NAGA CITY—“Who wants to pursue a course in agriculture or go into farming?” farmer-scientist Ramon Peñalosa asked the more than 160 students and representatives of government agencies on September 26, 2018 during the #Youth4Agri Forum held at Villa Caceres Hotel here.
Less than 10 students raised their hands.
Two of these students—17-year old Mark C. Bedes of Camarines Sur National High School here and 21-year old Ferdinand Demanarig of Buhi said that farming is their way to improve the lives of their families.
Bedes, whose parents sell vegetable in Naga City Public Market, plans to have a vegetable farm so that he can supply his parents with his produce. His parents buy their vegetables from local traders. He wants to be an “agri-preneur”
Demanarig, on the other hand, wanted to develop their family’s four-hectare coconut farm in Buhi, Camarines Sur by incorporating livestock and poultry animals. He believes that developing their farm will augment their family’s income.
Peñalosa who is a pioneer of organic farming in Negros Occidental said that the easiest way to be a millionaire is to go into agriculture.
He presented several options in earning millions in farming. With a 10sqm area for Japanese Seattle Quail Production, one can earn as much as Php810,000.00 per year. With 20sqm area for Oyster Mushroom Production, one can earn as much as ₱ 2.16M per annum. With 500sqm area for Brown Decalb Table Egg Production, one can earn as much as 5.7M per year.
PhilRice Senior Science Research Specialist Jaime Manalo IV that in order to engage the youth into agriculture, their office introduced The InfoMediary Campaign. He said that a school is the nucleus of agricultural extension.
Meanwhile, Louise Mabulo, founder of The Cacao Project shared that agri-preneurship is not only about making money, but having social impact. She encouraged the students to engage in agri-business because the population is continuously increasing but the area for food production is decreasing.
She also added that majority of wealthy Biblical personalities in the Old Testament were farmers.
Candon City Councilor and founder of Candon Youth Movement Joanne Valdez discussed Youth in Leadership and Community Development. She shared that the members of the CYM assisted senior farmers by introducing the Modified Dapog Technology. Through close coordination with the farmers, they were able to increase their harvest from four tons to nine tons per year per hectare.
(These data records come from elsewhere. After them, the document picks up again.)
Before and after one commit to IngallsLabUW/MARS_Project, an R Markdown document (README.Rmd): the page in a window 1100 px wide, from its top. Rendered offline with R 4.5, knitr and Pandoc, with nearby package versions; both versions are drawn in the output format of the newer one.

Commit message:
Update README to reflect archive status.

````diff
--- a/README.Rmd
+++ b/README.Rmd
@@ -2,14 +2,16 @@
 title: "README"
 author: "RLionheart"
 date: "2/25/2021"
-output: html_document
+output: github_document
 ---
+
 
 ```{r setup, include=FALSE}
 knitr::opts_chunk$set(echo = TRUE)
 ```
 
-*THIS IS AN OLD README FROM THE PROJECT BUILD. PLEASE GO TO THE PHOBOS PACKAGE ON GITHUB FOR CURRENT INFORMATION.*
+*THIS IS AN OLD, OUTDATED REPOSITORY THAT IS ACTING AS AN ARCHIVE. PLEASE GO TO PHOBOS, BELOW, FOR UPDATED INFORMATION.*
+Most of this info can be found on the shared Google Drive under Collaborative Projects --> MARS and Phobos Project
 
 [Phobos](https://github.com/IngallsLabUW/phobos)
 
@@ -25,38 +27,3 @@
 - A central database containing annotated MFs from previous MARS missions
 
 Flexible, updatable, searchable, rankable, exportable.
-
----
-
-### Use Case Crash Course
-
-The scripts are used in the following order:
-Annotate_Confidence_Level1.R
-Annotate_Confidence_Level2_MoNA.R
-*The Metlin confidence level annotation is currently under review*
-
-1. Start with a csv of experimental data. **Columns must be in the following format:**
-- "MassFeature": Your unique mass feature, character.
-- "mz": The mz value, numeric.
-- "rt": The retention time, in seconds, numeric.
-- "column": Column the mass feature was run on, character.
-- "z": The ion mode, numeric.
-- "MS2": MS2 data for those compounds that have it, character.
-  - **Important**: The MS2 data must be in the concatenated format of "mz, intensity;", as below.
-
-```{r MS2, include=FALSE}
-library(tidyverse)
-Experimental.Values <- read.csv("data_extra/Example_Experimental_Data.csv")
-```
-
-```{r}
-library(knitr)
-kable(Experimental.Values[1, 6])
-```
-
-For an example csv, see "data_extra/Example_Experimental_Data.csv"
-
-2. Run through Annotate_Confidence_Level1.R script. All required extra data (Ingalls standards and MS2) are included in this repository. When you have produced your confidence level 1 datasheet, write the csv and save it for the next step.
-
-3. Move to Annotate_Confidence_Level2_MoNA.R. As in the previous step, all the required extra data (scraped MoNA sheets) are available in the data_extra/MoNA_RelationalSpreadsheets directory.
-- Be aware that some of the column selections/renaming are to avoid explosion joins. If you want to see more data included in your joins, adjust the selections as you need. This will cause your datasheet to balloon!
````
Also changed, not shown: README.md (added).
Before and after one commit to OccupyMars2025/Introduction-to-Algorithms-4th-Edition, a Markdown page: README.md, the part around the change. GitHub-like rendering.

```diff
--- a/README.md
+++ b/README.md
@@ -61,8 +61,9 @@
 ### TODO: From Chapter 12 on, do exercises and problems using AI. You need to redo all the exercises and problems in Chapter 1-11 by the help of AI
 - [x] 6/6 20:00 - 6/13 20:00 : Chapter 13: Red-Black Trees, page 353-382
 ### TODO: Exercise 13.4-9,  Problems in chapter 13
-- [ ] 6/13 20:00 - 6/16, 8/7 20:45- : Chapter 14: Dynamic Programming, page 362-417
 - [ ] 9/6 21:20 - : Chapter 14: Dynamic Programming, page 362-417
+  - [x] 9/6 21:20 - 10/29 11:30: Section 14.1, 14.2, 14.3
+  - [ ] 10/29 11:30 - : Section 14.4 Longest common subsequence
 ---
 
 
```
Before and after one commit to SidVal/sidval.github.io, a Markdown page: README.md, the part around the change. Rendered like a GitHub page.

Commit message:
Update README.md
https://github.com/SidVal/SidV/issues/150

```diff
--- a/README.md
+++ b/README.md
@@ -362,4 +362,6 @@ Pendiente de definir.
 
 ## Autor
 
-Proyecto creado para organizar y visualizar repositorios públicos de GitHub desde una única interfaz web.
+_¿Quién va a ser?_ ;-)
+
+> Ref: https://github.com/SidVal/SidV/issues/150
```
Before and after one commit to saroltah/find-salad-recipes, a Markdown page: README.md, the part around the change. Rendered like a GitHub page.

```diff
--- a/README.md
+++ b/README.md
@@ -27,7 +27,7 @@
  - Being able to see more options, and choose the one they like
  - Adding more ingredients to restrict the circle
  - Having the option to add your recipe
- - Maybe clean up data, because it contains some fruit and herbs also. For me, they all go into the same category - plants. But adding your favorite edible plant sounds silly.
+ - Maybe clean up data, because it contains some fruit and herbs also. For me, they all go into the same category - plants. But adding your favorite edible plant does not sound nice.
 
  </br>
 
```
“The next frontier is agriculture. Kahit magyabang ka sa mga awards and certificates mo, at the end of the day, kakain ka pa rin,” said Jim Cano of the Young Professionals for Agricultural Development. He said that there is a bright career path with agriculture. With the growing population, there is demand for food production.
Agriculture is more than farming. It is PERFFECT (Policy, Education, Research, Finance and Farming, Extension, Communication and Technology). Cano added that there is a broad field in agriculture.
According to the Commission on Higher Education, only 119,498 students are enrolled in agri-fishery courses out of 3.8M enrolled college students in the country.
Thus the lack of interest in agriculture of the younger generation, the insufficient participation of youth in agricultural policy dialogues and inadequate access to technologies will create a great gap between the youths and agriculture.
Engr. Andrew Morano of Morestate Corporation discussed Food and Agri-Business opportunities in the industry. He cited that in order to be successful financially, agribusiness is the key.
After the last discussion, Central Bicol State University of Agriculture Research Director Arthur Estrella reiterated the question of Peñalosa to the participants from Department of Agriculture, PhilRice, CBSUA, Municipal Agriculturists of Baao, Bula, Sipocot and Naga City, Baao National High School, Unibersidad de Santa Isabel, Naga City Science High School, and Tabaco National High School.
This time, majority of the students raised their hands up. (jaysonmgonzales with photos by Emil Pasumbal)